The Slow-Motion Agonizing Death of DC OSP

May 2, 2017

(Guest Post by Matthew Ladner)

David Leonhardt delivers what I suspect will soon become standard talking points on the left: vouchers have failed but the more heavily regulated charters have succeeded with the latest DC Opportunity Scholarship Program evaluation serving as the launch point.

Mind you it takes a severe case of recency bias in order to reach this conclusion. Previous evaluations of DCOSP found a very large high-school graduation rate advantage at a fraction of the overall cost per pupil, but never mind that the more recent evaluation found lower math scores after year one-FAIL! Get more charter schools in here stat!

The thinking in the piece is both flawed and shallow, but private schooling in the District of Columbia is in fact in a death spiral, and one of our tribe’s own making. The Urban Institute has been tracking private school enrollment in DC, and it has been in steep decline despite the existence of OSP. OSP in short is far too weak of a policy to compete against DC’s charter school law.

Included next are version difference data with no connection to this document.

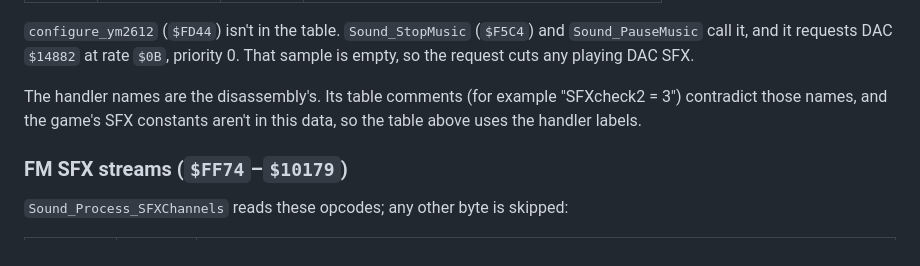
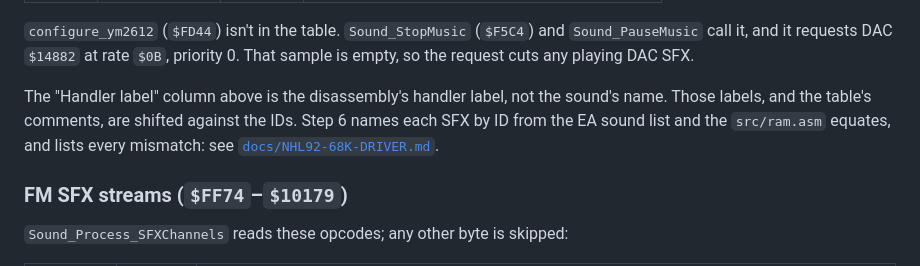
Before and after one commit to abdulahmad/NHL9XStudio, a Markdown page: docs/NHL92-SOUND-DATA.md, the part around the change. GitHub-like rendering.

```diff
--- a/docs/NHL92-SOUND-DATA.md
+++ b/docs/NHL92-SOUND-DATA.md
@@ -165,7 +165,7 @@ The data never selects an instrument ID above 21.
 
 `configure_ym2612` (`$FD44`) isn't in the table. `Sound_StopMusic` (`$F5C4`) and `Sound_PauseMusic` call it, and it requests DAC `$14882` at rate `$0B`, priority 0. That sample is empty, so the request cuts any playing DAC SFX.
 
-The handler names are the disassembly's. Its table comments (for example "SFXcheck2 = 3") contradict those names, and the game's SFX constants aren't in this data, so the table above uses the handler labels.
+The "Handler label" column above is the disassembly's handler label, not the sound's name. Those labels, and the table's comments, are shifted against the IDs. Step 6 names each SFX by ID from the EA sound list and the `src/ram.asm` equates, and lists every mismatch: see [`docs/NHL92-68K-DRIVER.md`](NHL92-68K-DRIVER.md#sfx-labels-in-soundasm-are-shifted-against-the-ids).
 
 ### FM SFX streams (`$FF74`–`$10179`)
 
```
Also changed, not shown: docs/NHL92-68K-DRIVER.md (added, +150 -0 lines), lib/audio/README.md (+2 -0 lines).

The Opportunity Scholarship Program lacks crucial features that would give it a chance to compete. First and foremost DC charter schools have higher and far more reliable per pupil funding. The reliable part in the long run outranks the amounts in importance. DC OSP budgets have been a political football over the years. You would not only be nuts to start a private school in preference to a charter in DC, the finances have given hard nudges for many private schools to convert into charters-which has in fact happened.

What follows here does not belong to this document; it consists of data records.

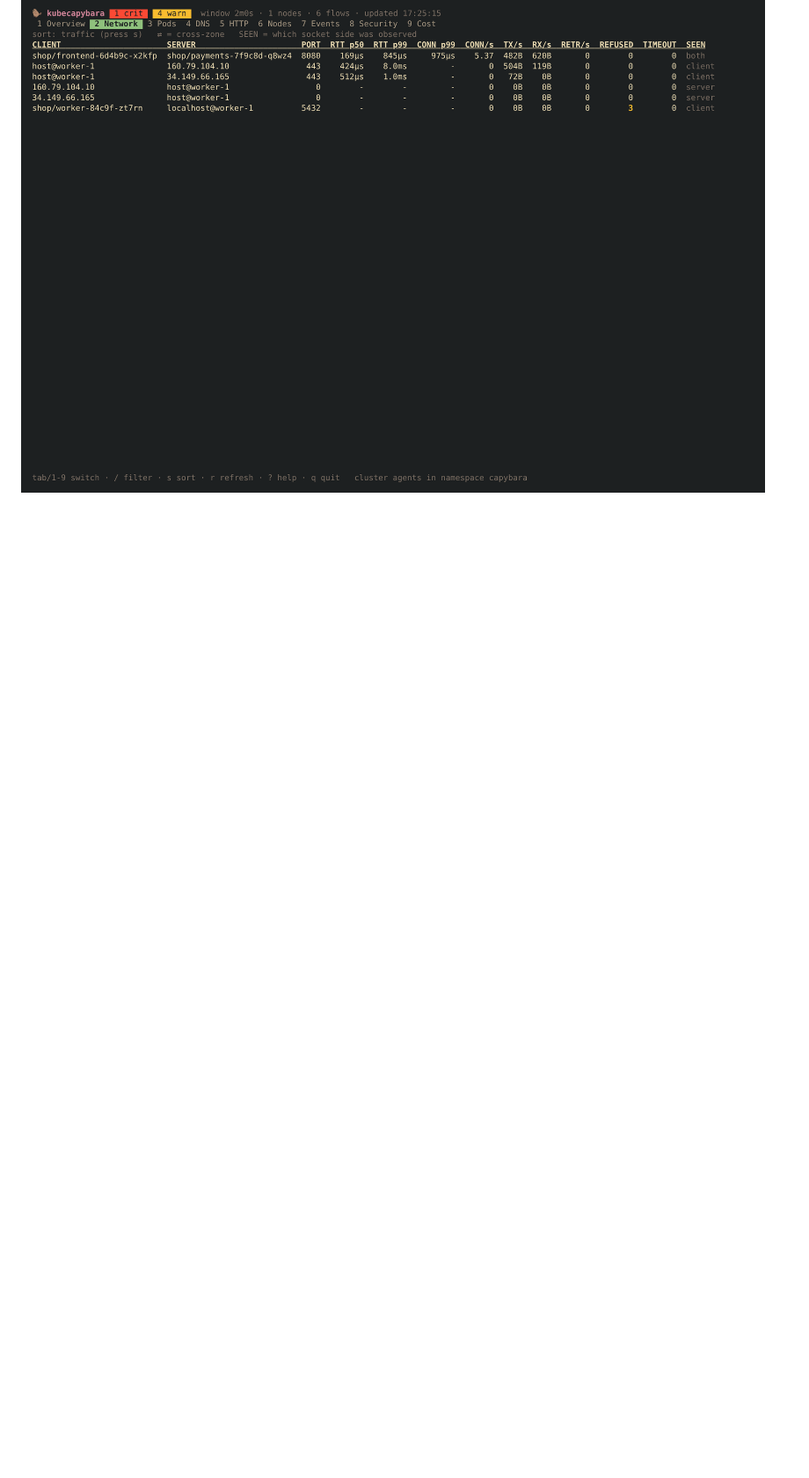
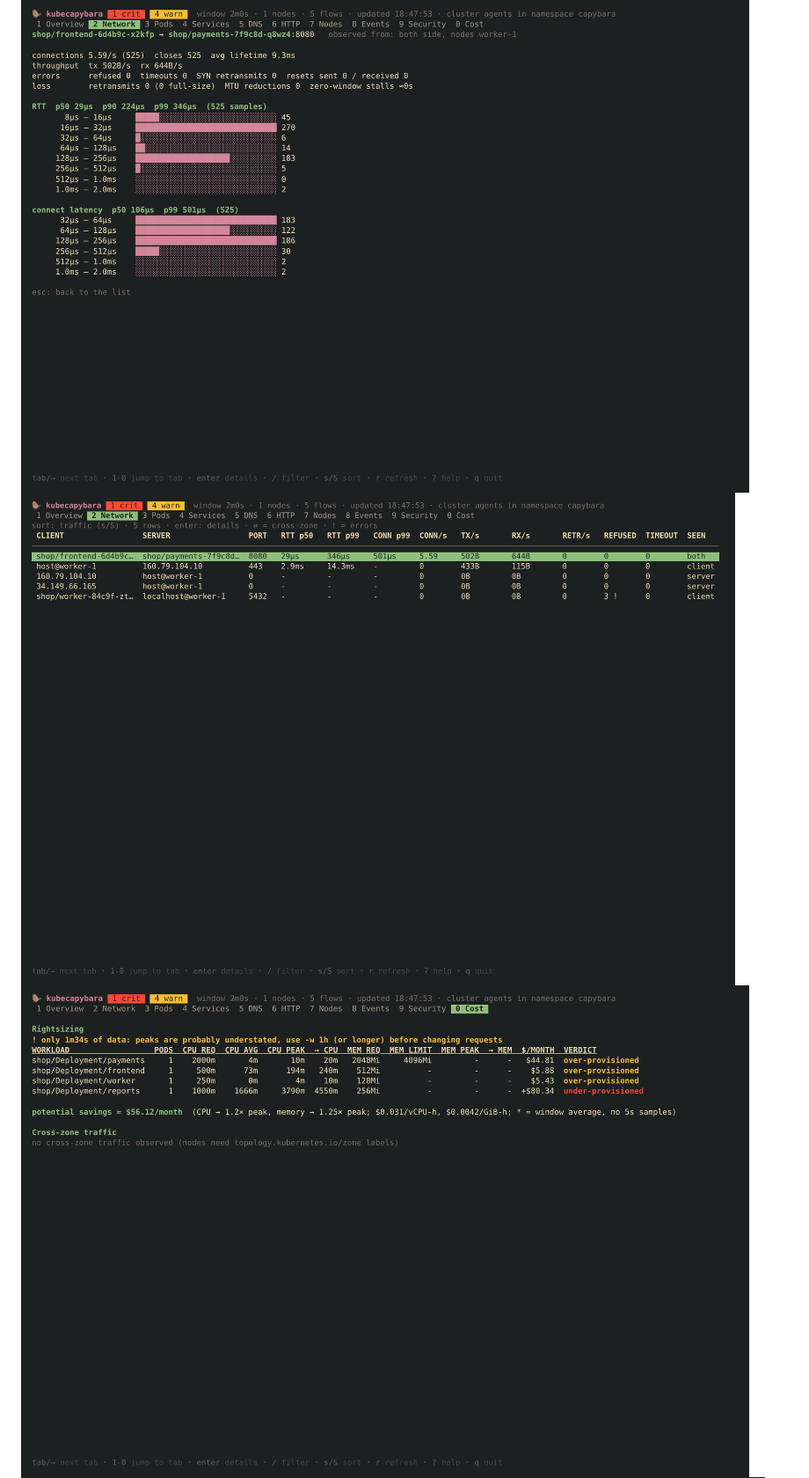
Before and after one commit to galq5/kubecapybara, a Markdown page: README.md, the part around one of its changes. Shown at 88% size. Rendered like a GitHub page; pictures changed too: docs/screens/cost.png (added), docs/screens/edge-detail.png (added), docs/screens/network.png; folded sections open; blank space fills up the shorter version.

```diff
--- a/README.md
+++ b/README.md
@@ -19,5 +20,7 @@ kubectl capybara startup payments-7f9c # why does it take 40s to become Ready?
 ![pod detail](docs/screens/pod-detail.png)
+![connection detail](docs/screens/edge-detail.png)
 ![network](docs/screens/network.png)
+![rightsizing](docs/screens/cost.png)
 ![nodes](docs/screens/nodes.png)
 ![dns](docs/screens/dns.png)
 
```
Also changed, not shown: other parts of README.md (+8 -1 lines), docs/screens/overview.png, docs/screens/pods.png (added), 3 other files.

Second charter and district school funding in DC is universal. Donald Trump can send his son to a district or charter school in DC and no one would blink. For some reason however DC OSP is limited to only a small number of low-income families on the basis of a continually imperiled appropriation. Stare long and hard at the above chart if you’d like to see how this strategy works out politically over time, but self-marginalization looks pretty accurate term to these eyes.

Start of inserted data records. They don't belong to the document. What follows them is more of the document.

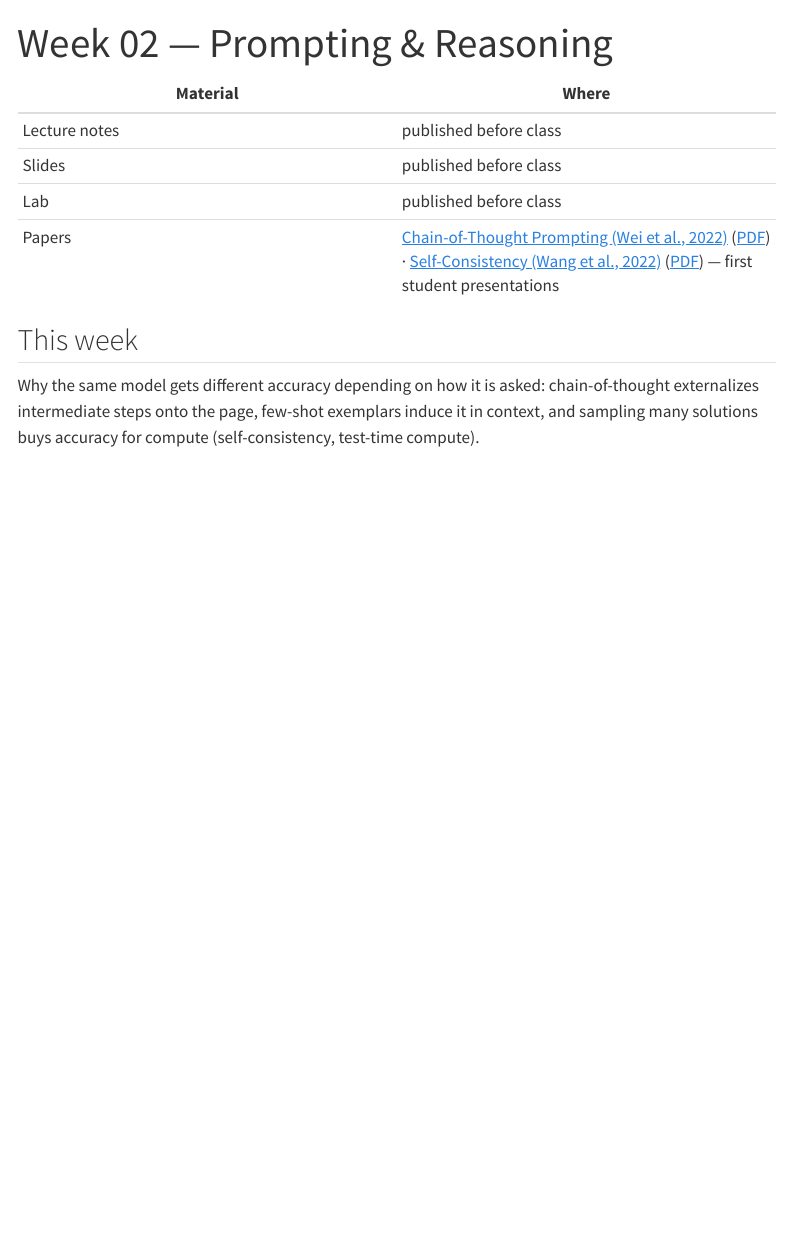
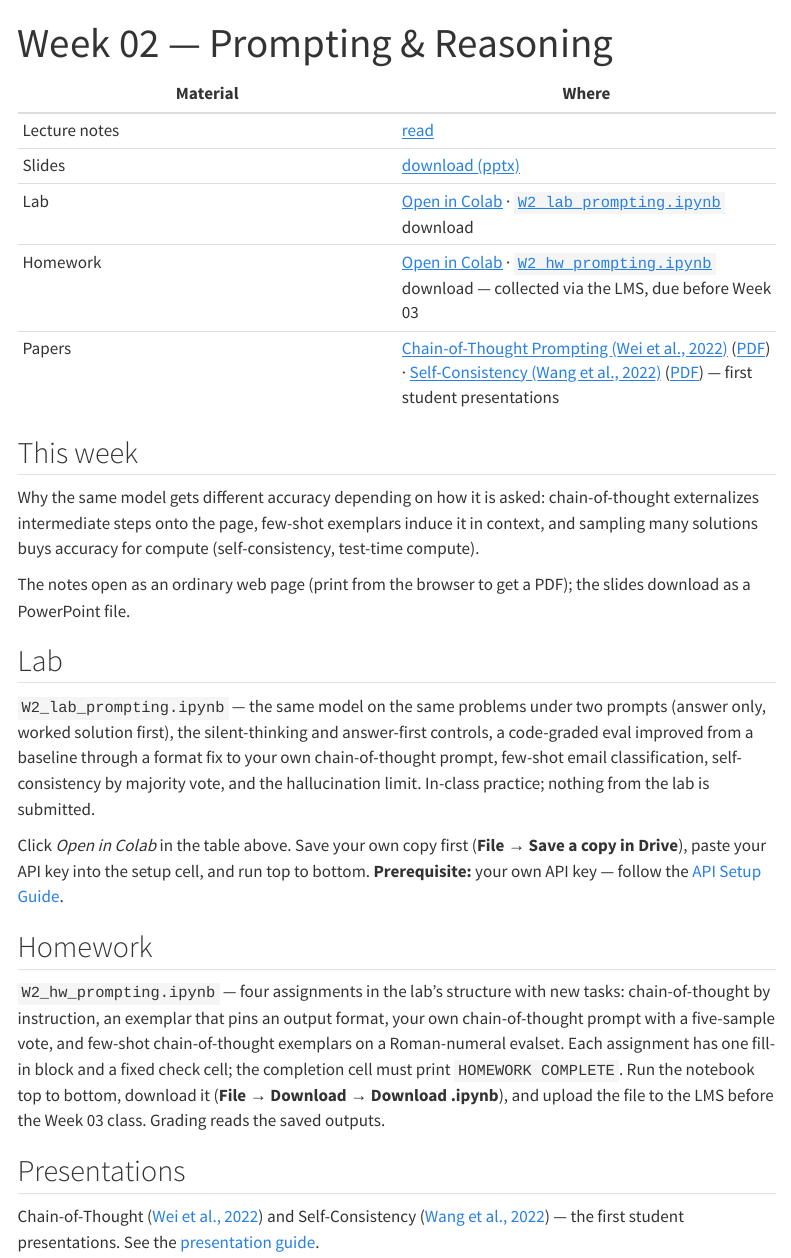
Before and after one commit to ralbu85/stml_2026, a Quarto document (site/week02.qmd): the page in a window 1100 px wide, from its top. Rendered offline with R 4.5, knitr and Pandoc in place of Quarto, with nearby package versions; menus at the side of the page are left out.

Commit message:
W2 과제 분리: §8–9를 W2_hw_prompting.ipynb로(설정·4과제·완료, LMS 제출, grade_hw 검증), 랩은 미수집(교실 확인 셀); 정답 labs/checkpoints를 공개 리포 추적에서 제외; W2 사이트 게시(노트·pptx·랩·과제 링크, PUBLISH_WEEKS 01 02)
Co-Authored-By: Claude Fable 5.1 <noreply@anthropic.com>

```diff
--- a/site/week02.qmd
+++ b/site/week02.qmd
@@ -4,11 +4,28 @@ title: "Week 02 — Prompting & Reasoning"
 
 | Material | Where |
 |---|---|
-| Lecture notes | published before class |
-| Slides | published before class |
-| Lab | published before class |
+| Lecture notes | [read](lectures/week02/notes.html) |
+| Slides | [download (pptx)](lectures/week02/slides-draft-w2.pptx) |
+| Lab | [Open in Colab](https://colab.research.google.com/github/ralbu85/stml_2026/blob/main/lectures/week02/W2_lab_prompting.ipynb) · [`W2_lab_prompting.ipynb`](lectures/week02/W2_lab_prompting.ipynb) download |
+| Homework | [Open in Colab](https://colab.research.google.com/github/ralbu85/stml_2026/blob/main/lectures/week02/W2_hw_prompting.ipynb) · [`W2_hw_prompting.ipynb`](lectures/week02/W2_hw_prompting.ipynb) download — collected via the LMS, due before Week 03 |
 | Papers | [Chain-of-Thought Prompting (Wei et al., 2022)](https://arxiv.org/abs/2201.11903) ([PDF](https://arxiv.org/pdf/2201.11903)) · [Self-Consistency (Wang et al., 2022)](https://arxiv.org/abs/2203.11171) ([PDF](https://arxiv.org/pdf/2203.11171)) — first student presentations |
 
 ## This week
 
 Why the same model gets different accuracy depending on how it is asked: chain-of-thought externalizes intermediate steps onto the page, few-shot exemplars induce it in context, and sampling many solutions buys accuracy for compute (self-consistency, test-time compute).
+
+The notes open as an ordinary web page (print from the browser to get a PDF); the slides download as a PowerPoint file.
+
+## Lab
+
+`W2_lab_prompting.ipynb` — the same model on the same problems under two prompts (answer only, worked solution first), the silent-thinking and answer-first controls, a code-graded eval improved from a baseline through a format fix to your own chain-of-thought prompt, few-shot email classification, self-consistency by majority vote, and the hallucination limit. In-class practice; nothing from the lab is submitted.
+
+Click *Open in Colab* in the table above. Save your own copy first (**File → Save a copy in Drive**), paste your API key into the setup cell, and run top to bottom. **Prerequisite:** your own API key — follow the [API Setup Guide](api-setup.qmd).
+
+## Homework
+
+`W2_hw_prompting.ipynb` — four assignments in the lab's structure with new tasks: chain-of-thought by instruction, an exemplar that pins an output format, your own chain-of-thought prompt with a five-sample vote, and few-shot chain-of-thought exemplars on a Roman-numeral evalset. Each assignment has one fill-in block and a fixed check cell; the completion cell must print `HOMEWORK COMPLETE`. Run the notebook top to bottom, download it (**File → Download → Download .ipynb**), and upload the file to the LMS before the Week 03 class. Grading reads the saved outputs.
+
+## Presentations
+
+Chain-of-Thought ([Wei et al., 2022](https://arxiv.org/abs/2201.11903)) and Self-Consistency ([Wang et al., 2022](https://arxiv.org/abs/2203.11171)) — the first student presentations. See the [presentation guide](presentations.qmd).
```
Also changed, not shown: lectures/week02/notes.en.md (+2 -2 lines), labs/README.md, 6 other files.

Let’s imagine a counter-factual in which a wiser Congress had created a DC Opportunity Scholarship program with a dedicated funding stream, had equalized funding per pupil across schooling sectors, and had reflected equity concerns with larger scholarships for low-income families rather than a self-marginalizing means test. I’m willing to guess that the trends would look a bit different than:

If we had this wiser Congress, DC parents would be in charge of what sort of schools survived and thrived in the District. If parents chose to shutter private schools under such a set of circumstances, you would hear no complaint from me. With our current set of policies, it should be obvious that a charter sector with more secure, more generous and universal funding has been and will continue to crush a sector with politically insecure, less generous and very limited funding. Meanwhile back at DCPS, the district continues to produce Detroit-like results for low-income kids despite enormous resources.

Now some of our Congressional Olympians would like to bring their wise and benevolent private choice policy making to the rest of the country. Pay no attention to the complete hash Congress has made of DC OSP for the last decade-this time it is going to work out swell. Congress has unwittingly presided over the extinction of the private school sector in their own city and either did not care or did not notice. Call me a cynic, but skepticism seems abundantly warranted regarding wide-ranging federal adventures into private choice policy.

Congressional supporters of parental choice who want to !do something!  should start by fixing OSP before it is too late. Show some success in crawling before you attempt to run a marathon, please.